Would you restate each line of the data below word for word, without its pictures?
#####
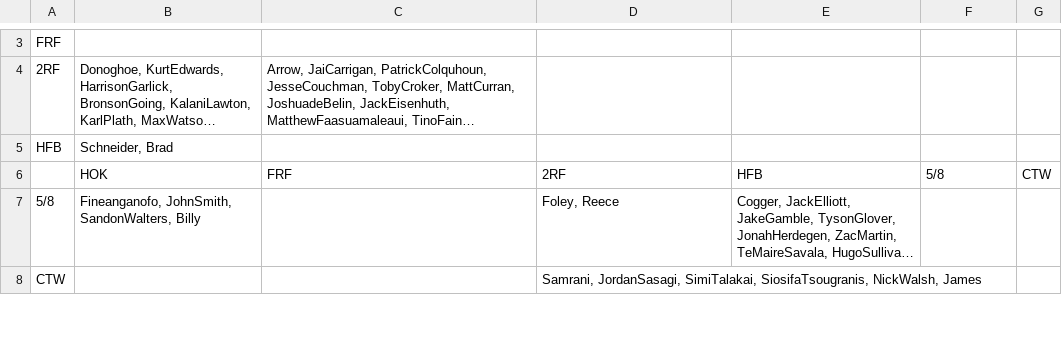
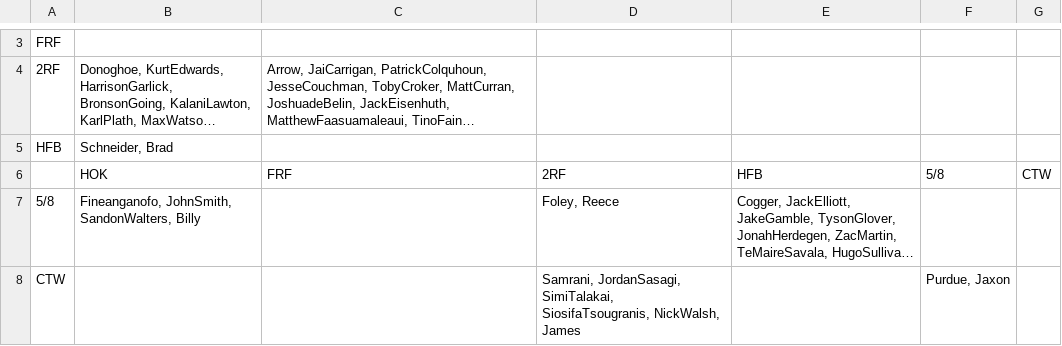
Before and after one commit to M-Attwood/NRL-Super-Team-Stats, a CSV file: data/raw/dual_positions_2026.csv, drawn as a sheet; only a part is shown, gaps mark what is left out; long unchanged cells end in …; the diff covers the shown part only; the diff names each change by its address in the sheet, - before the commit and + after, or states it on an @@ line.

```diff
--- a/data/raw/dual_positions_2026.csv
+++ b/data/raw/dual_positions_2026.csv
-F8: (empty)
+F8: Purdue, Jaxon
```
Also changed, not shown: 2 edited cells elsewhere in this file, data/processed/master_historical.csv, data/raw/position_vs_team_2026.csv, 14 other files.
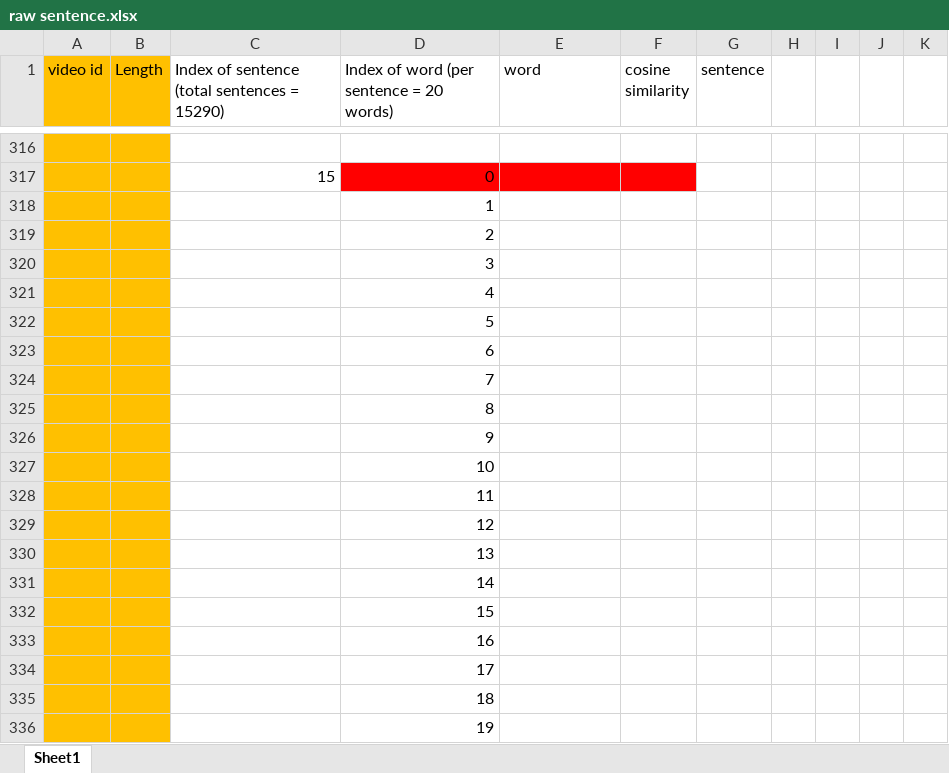
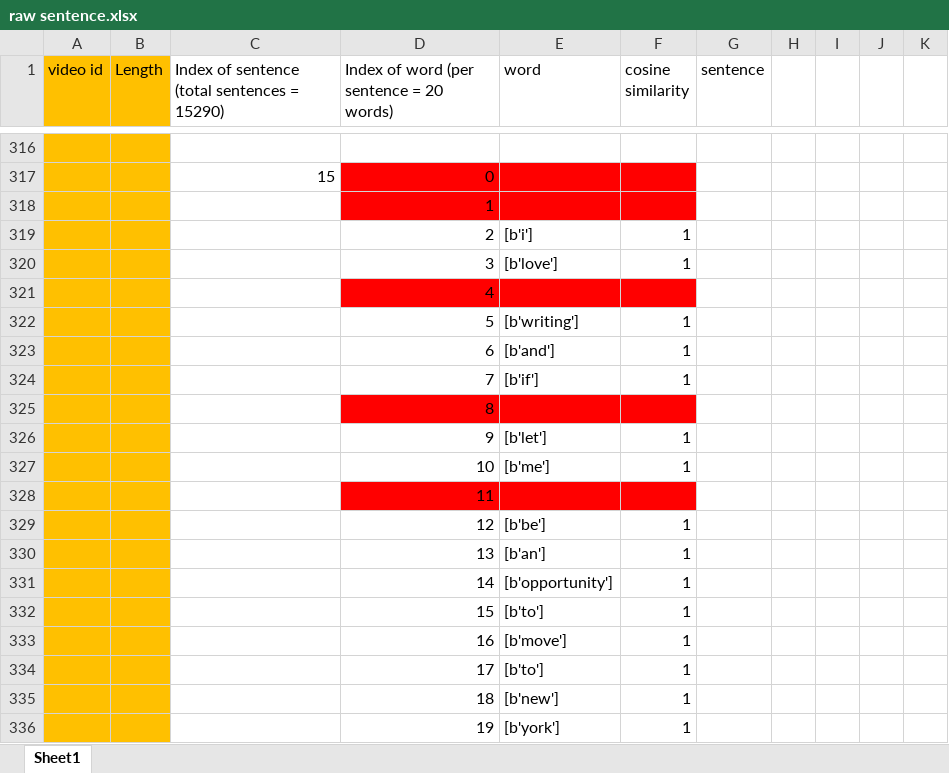
Before and after one commit to ayushiiamin/Multimodal-Emotion-Recognition, an Excel workbook: Dissertation/dataset/csv_files/raw sentence.xlsx, sheet Sheet1, drawn as a sheet; only a part is shown, gaps mark what is left out; the shorter side is filled out with more unchanged rows; values as stored, in another font and other column widths than the file's, no borders; the diff covers the shown part only; the diff names each change by its address in the sheet, - before the commit and + after, or states it on an @@ line.

Commit message:
Add files via upload

```diff
--- a/Dissertation/dataset/csv_files/raw sentence.xlsx (sheet Sheet1)
+++ b/Dissertation/dataset/csv_files/raw sentence.xlsx (sheet Sheet1)
-D318:F318 fill: none
+D318:F318 fill: #FF0000
+row 319:  |  |  | 2 | [b'i'] | 1
+row 320:  |  |  | 3 | [b'love'] | 1
+row 321:  |  |  | 4
+row 322:  |  |  | 5 | [b'writing'] | 1
+row 323:  |  |  | 6 | [b'and'] | 1
+row 324:  |  |  | 7 | [b'if'] | 1
+row 325:  |  |  | 8
+row 326:  |  |  | 9 | [b'let'] | 1
+row 327:  |  |  | 10 | [b'me'] | 1
+row 328:  |  |  | 11
+row 329:  |  |  | 12 | [b'be'] | 1
+row 330:  |  |  | 13 | [b'an'] | 1
+row 331:  |  |  | 14 | [b'opportunity'] | 1
+row 332:  |  |  | 15 | [b'to'] | 1
+row 333:  |  |  | 16 | [b'move'] | 1
+row 334:  |  |  | 17 | [b'to'] | 1
+row 335:  |  |  | 18 | [b'new'] | 1
+row 336:  |  |  | 19 | [b'york'] | 1
```
Also changed, not shown: 24 added rows elsewhere in this sheet.
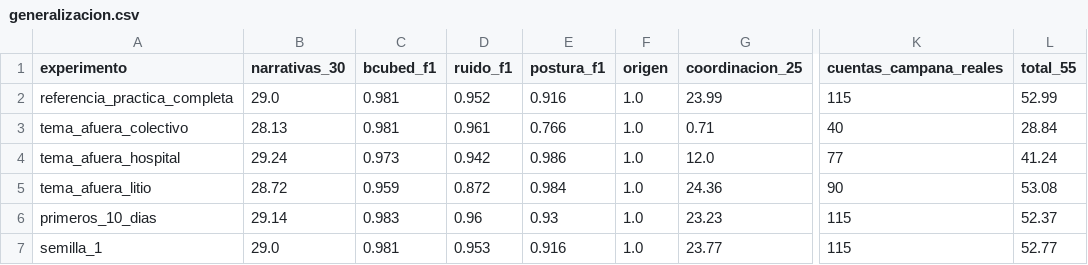
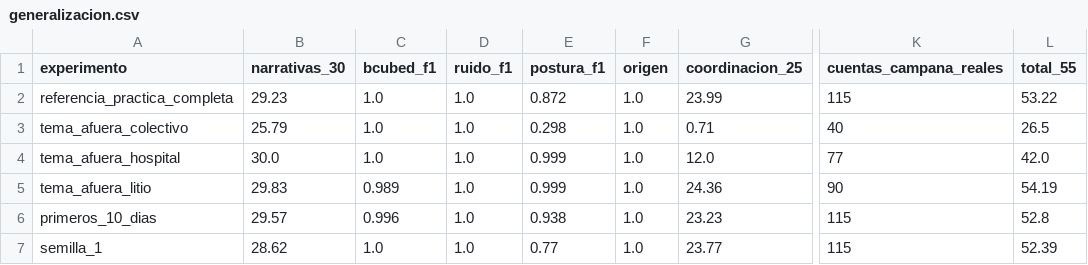
Before and after one commit to valentinodonayo/qualydata-big-data, a CSV file: experimentos/generalizacion.csv, drawn as a sheet; only a part is shown, gaps mark what is left out; the diff covers the shown part only; the diff names each change by its address in the sheet, - before the commit and + after, or states it on an @@ line.

```diff
--- a/experimentos/generalizacion.csv
+++ b/experimentos/generalizacion.csv
-B2 (narrativas_30): 29.0
+B2 (narrativas_30): 29.23
-C2:C3 (bcubed_f1): 0.981
+C2:C3 (bcubed_f1): 1.0
-D2 (ruido_f1): 0.952
+D2 (ruido_f1): 1.0
-E2 (postura_f1): 0.916
+E2 (postura_f1): 0.872
-L2 (total_55): 52.99
+L2 (total_55): 53.22
-B3 (narrativas_30): 28.13
+B3 (narrativas_30): 25.79
-D3 (ruido_f1): 0.961
+D3 (ruido_f1): 1.0
-E3 (postura_f1): 0.766
+E3 (postura_f1): 0.298
-L3 (total_55): 28.84
+L3 (total_55): 26.5
-B4 (narrativas_30): 29.24
+B4 (narrativas_30): 30.0
-C4 (bcubed_f1): 0.973
+C4 (bcubed_f1): 1.0
-D4 (ruido_f1): 0.942
+D4 (ruido_f1): 1.0
-E4 (postura_f1): 0.986
+E4 (postura_f1): 0.999
-L4 (total_55): 41.24
+L4 (total_55): 42.0
-B5 (narrativas_30): 28.72
+B5 (narrativas_30): 29.83
-C5 (bcubed_f1): 0.959
+C5 (bcubed_f1): 0.989
-D5 (ruido_f1): 0.872
+D5 (ruido_f1): 1.0
-E5 (postura_f1): 0.984
+E5 (postura_f1): 0.999
-L5 (total_55): 53.08
+L5 (total_55): 54.19
-B6 (narrativas_30): 29.14
+B6 (narrativas_30): 29.57
-C6 (bcubed_f1): 0.983
+C6 (bcubed_f1): 0.996
-D6 (ruido_f1): 0.96
+D6 (ruido_f1): 1.0
-E6 (postura_f1): 0.93
+E6 (postura_f1): 0.938
-L6 (total_55): 52.37
+L6 (total_55): 52.8
-B7 (narrativas_30): 29.0
+B7 (narrativas_30): 28.62
-C7 (bcubed_f1): 0.981
+C7 (bcubed_f1): 1.0
-D7 (ruido_f1): 0.953
+D7 (ruido_f1): 1.0
-E7 (postura_f1): 0.916
+E7 (postura_f1): 0.77
-L7 (total_55): 52.77
+L7 (total_55): 52.39
```
Also changed, not shown: 15 edited cells elsewhere in this file, 1 other file.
#####
Exercise response:
Before and after one commit to M-Attwood/NRL-Super-Team-Stats, a CSV file: data/raw/dual_positions_2026.csv, drawn as a sheet; only a part is shown, gaps mark what is left out; long unchanged cells end in …; the diff covers the shown part only; the diff names each change by its address in the sheet, - before the commit and + after, or states it on an @@ line.

```diff
--- a/data/raw/dual_positions_2026.csv
+++ b/data/raw/dual_positions_2026.csv
-F8: (empty)
+F8: Purdue, Jaxon
```
Also changed, not shown: 2 edited cells elsewhere in this file, data/processed/master_historical.csv, data/raw/position_vs_team_2026.csv, 14 other files.
Before and after one commit to ayushiiamin/Multimodal-Emotion-Recognition, an Excel workbook: Dissertation/dataset/csv_files/raw sentence.xlsx, sheet Sheet1, drawn as a sheet; only a part is shown, gaps mark what is left out; the shorter side is filled out with more unchanged rows; values as stored, in another font and other column widths than the file's, no borders; the diff covers the shown part only; the diff names each change by its address in the sheet, - before the commit and + after, or states it on an @@ line.

Commit message:
Add files via upload

```diff
--- a/Dissertation/dataset/csv_files/raw sentence.xlsx (sheet Sheet1)
+++ b/Dissertation/dataset/csv_files/raw sentence.xlsx (sheet Sheet1)
-D318:F318 fill: none
+D318:F318 fill: #FF0000
+row 319:  |  |  | 2 | [b'i'] | 1
+row 320:  |  |  | 3 | [b'love'] | 1
+row 321:  |  |  | 4
+row 322:  |  |  | 5 | [b'writing'] | 1
+row 323:  |  |  | 6 | [b'and'] | 1
+row 324:  |  |  | 7 | [b'if'] | 1
+row 325:  |  |  | 8
+row 326:  |  |  | 9 | [b'let'] | 1
+row 327:  |  |  | 10 | [b'me'] | 1
+row 328:  |  |  | 11
+row 329:  |  |  | 12 | [b'be'] | 1
+row 330:  |  |  | 13 | [b'an'] | 1
+row 331:  |  |  | 14 | [b'opportunity'] | 1
+row 332:  |  |  | 15 | [b'to'] | 1
+row 333:  |  |  | 16 | [b'move'] | 1
+row 334:  |  |  | 17 | [b'to'] | 1
+row 335:  |  |  | 18 | [b'new'] | 1
+row 336:  |  |  | 19 | [b'york'] | 1
```
Also changed, not shown: 24 added rows elsewhere in this sheet.
Before and after one commit to valentinodonayo/qualydata-big-data, a CSV file: experimentos/generalizacion.csv, drawn as a sheet; only a part is shown, gaps mark what is left out; the diff covers the shown part only; the diff names each change by its address in the sheet, - before the commit and + after, or states it on an @@ line.

```diff
--- a/experimentos/generalizacion.csv
+++ b/experimentos/generalizacion.csv
-B2 (narrativas_30): 29.0
+B2 (narrativas_30): 29.23
-C2:C3 (bcubed_f1): 0.981
+C2:C3 (bcubed_f1): 1.0
-D2 (ruido_f1): 0.952
+D2 (ruido_f1): 1.0
-E2 (postura_f1): 0.916
+E2 (postura_f1): 0.872
-L2 (total_55): 52.99
+L2 (total_55): 53.22
-B3 (narrativas_30): 28.13
+B3 (narrativas_30): 25.79
-D3 (ruido_f1): 0.961
+D3 (ruido_f1): 1.0
-E3 (postura_f1): 0.766
+E3 (postura_f1): 0.298
-L3 (total_55): 28.84
+L3 (total_55): 26.5
-B4 (narrativas_30): 29.24
+B4 (narrativas_30): 30.0
-C4 (bcubed_f1): 0.973
+C4 (bcubed_f1): 1.0
-D4 (ruido_f1): 0.942
+D4 (ruido_f1): 1.0
-E4 (postura_f1): 0.986
+E4 (postura_f1): 0.999
-L4 (total_55): 41.24
+L4 (total_55): 42.0
-B5 (narrativas_30): 28.72
+B5 (narrativas_30): 29.83
-C5 (bcubed_f1): 0.959
+C5 (bcubed_f1): 0.989
-D5 (ruido_f1): 0.872
+D5 (ruido_f1): 1.0
-E5 (postura_f1): 0.984
+E5 (postura_f1): 0.999
-L5 (total_55): 53.08
+L5 (total_55): 54.19
-B6 (narrativas_30): 29.14
+B6 (narrativas_30): 29.57
-C6 (bcubed_f1): 0.983
+C6 (bcubed_f1): 0.996
-D6 (ruido_f1): 0.96
+D6 (ruido_f1): 1.0
-E6 (postura_f1): 0.93
+E6 (postura_f1): 0.938
-L6 (total_55): 52.37
+L6 (total_55): 52.8
-B7 (narrativas_30): 29.0
+B7 (narrativas_30): 28.62
-C7 (bcubed_f1): 0.981
+C7 (bcubed_f1): 1.0
-D7 (ruido_f1): 0.953
+D7 (ruido_f1): 1.0
-E7 (postura_f1): 0.916
+E7 (postura_f1): 0.77
-L7 (total_55): 52.77
+L7 (total_55): 52.39
```
Also changed, not shown: 15 edited cells elsewhere in this file, 1 other file.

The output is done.